“Touching the void,” by Joe Simpson
Chapter 8 – “Silent Witness”
“If I hadn’t cut the rope I would have certainly died. Looking at the cliff, I knew there would be no surviving such a fall. Yet, having saved myself, I was now going to return home and tell people a story that a few would ever believe. No one cuts the rope! It could never be that bad! Why didn’t you do this, or try that? I could hear the questions, and see the doubts in the eyes even of those who accepted my story. It was bizarre, and it was cruel. I had been on to a loser from the moment he broke his leg, and nothing could have changed it.“
The tone throughout this passage from Simon heavily revolves around the concern he feels for the way people will perceive him after he made the decision to cut the rope and, as Simon believes, leave Joe for dead. We see Simon repeatedly try to console himself, making himself believe that the decision he made was right and just in defense against the abuse he believes will thrash him upon his return to civilization.
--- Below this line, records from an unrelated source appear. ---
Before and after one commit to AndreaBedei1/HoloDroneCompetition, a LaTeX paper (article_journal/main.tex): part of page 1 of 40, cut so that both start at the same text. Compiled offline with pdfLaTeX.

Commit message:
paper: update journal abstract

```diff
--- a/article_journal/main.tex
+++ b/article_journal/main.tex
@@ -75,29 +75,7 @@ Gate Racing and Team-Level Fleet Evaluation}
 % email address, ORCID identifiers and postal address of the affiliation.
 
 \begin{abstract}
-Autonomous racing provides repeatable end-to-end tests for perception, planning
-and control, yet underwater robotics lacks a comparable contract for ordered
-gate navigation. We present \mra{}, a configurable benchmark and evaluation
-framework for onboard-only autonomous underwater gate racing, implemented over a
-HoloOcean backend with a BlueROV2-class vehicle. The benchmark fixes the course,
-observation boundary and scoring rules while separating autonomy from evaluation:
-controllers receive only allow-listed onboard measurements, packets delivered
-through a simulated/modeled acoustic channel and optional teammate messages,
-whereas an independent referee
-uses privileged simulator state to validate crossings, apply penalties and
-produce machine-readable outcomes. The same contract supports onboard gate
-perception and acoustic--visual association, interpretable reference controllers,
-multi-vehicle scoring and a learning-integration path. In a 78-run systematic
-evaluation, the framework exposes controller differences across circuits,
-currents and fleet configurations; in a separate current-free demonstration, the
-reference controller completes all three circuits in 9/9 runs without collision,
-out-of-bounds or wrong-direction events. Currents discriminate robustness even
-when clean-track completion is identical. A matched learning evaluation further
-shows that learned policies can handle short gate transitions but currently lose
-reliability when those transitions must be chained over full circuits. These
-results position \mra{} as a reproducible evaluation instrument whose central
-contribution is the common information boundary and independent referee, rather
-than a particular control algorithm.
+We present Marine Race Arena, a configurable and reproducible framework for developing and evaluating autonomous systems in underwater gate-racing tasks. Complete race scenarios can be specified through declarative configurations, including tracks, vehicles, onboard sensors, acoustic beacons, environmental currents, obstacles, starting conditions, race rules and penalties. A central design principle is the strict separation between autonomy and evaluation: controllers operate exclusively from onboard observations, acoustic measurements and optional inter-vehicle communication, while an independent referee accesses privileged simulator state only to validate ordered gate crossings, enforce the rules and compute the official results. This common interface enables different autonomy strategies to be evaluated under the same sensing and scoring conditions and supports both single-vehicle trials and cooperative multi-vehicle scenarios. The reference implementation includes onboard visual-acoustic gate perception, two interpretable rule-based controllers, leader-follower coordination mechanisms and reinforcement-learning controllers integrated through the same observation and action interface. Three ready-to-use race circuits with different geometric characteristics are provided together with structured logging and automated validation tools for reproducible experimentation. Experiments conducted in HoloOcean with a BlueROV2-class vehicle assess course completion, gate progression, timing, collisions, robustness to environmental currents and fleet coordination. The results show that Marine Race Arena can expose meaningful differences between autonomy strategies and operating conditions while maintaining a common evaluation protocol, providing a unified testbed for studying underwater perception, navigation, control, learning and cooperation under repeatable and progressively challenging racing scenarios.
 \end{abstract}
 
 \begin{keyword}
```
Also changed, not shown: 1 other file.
Simon’s concern is not only shown through his words, but also in the manner in which he has constructed his sentences. He uses short, sharp bursts of speech with limited detail to show his, almost panic, at what he assumes his decision will result in.
In contrast to the rapid, panicky tone of the passage, the mood is more that of sympathy than anything else. While Simon is suffering from an anxious breakdown, so it seems, we as the reader can feel glad that we don’t have to experience the same thing. Despite not being in the same situation as Simon, I understand what this may feel like having had similar feelings of anxiety before. The sentence structure also plays a part in the creation of this mood. Whilst reading a book, I personally tend to be rather relaxed and calm. The short, fast paced passage allows us to, as I see it, look down on Simon as he has been put into a situation in which he is totally out of control and in a state of panic. This makes us feel sympathetic for a person who isn’t in the same state of calm we as the reader may be in.
“This place was ageless and lifeless. A mass of snow, and ice, and rock slowly moving upwards; freezing, thawing, cracking asunder, always chasing with the passing of centuries. What a silly thing to pit oneself against!”
The tone in this surrounds the feelings of stupidity and insignificance that Simon expresses as he looks back on what he and Joe had attempted to do; that is overcoming a feat of nature, never intended to be conquered by man. Simon realizing that he and Joe had attempted to climb a wild and untamed environment with the hopes of making it back without a scratch. This only now dawns on Simon as a stupid idea. The mountain of Siula Grande is, as he states, an ever changing mass of snow and ice, “ageless and lifeless.” This gives the reader an idea of how Simon feels insignificant compared with the mountain.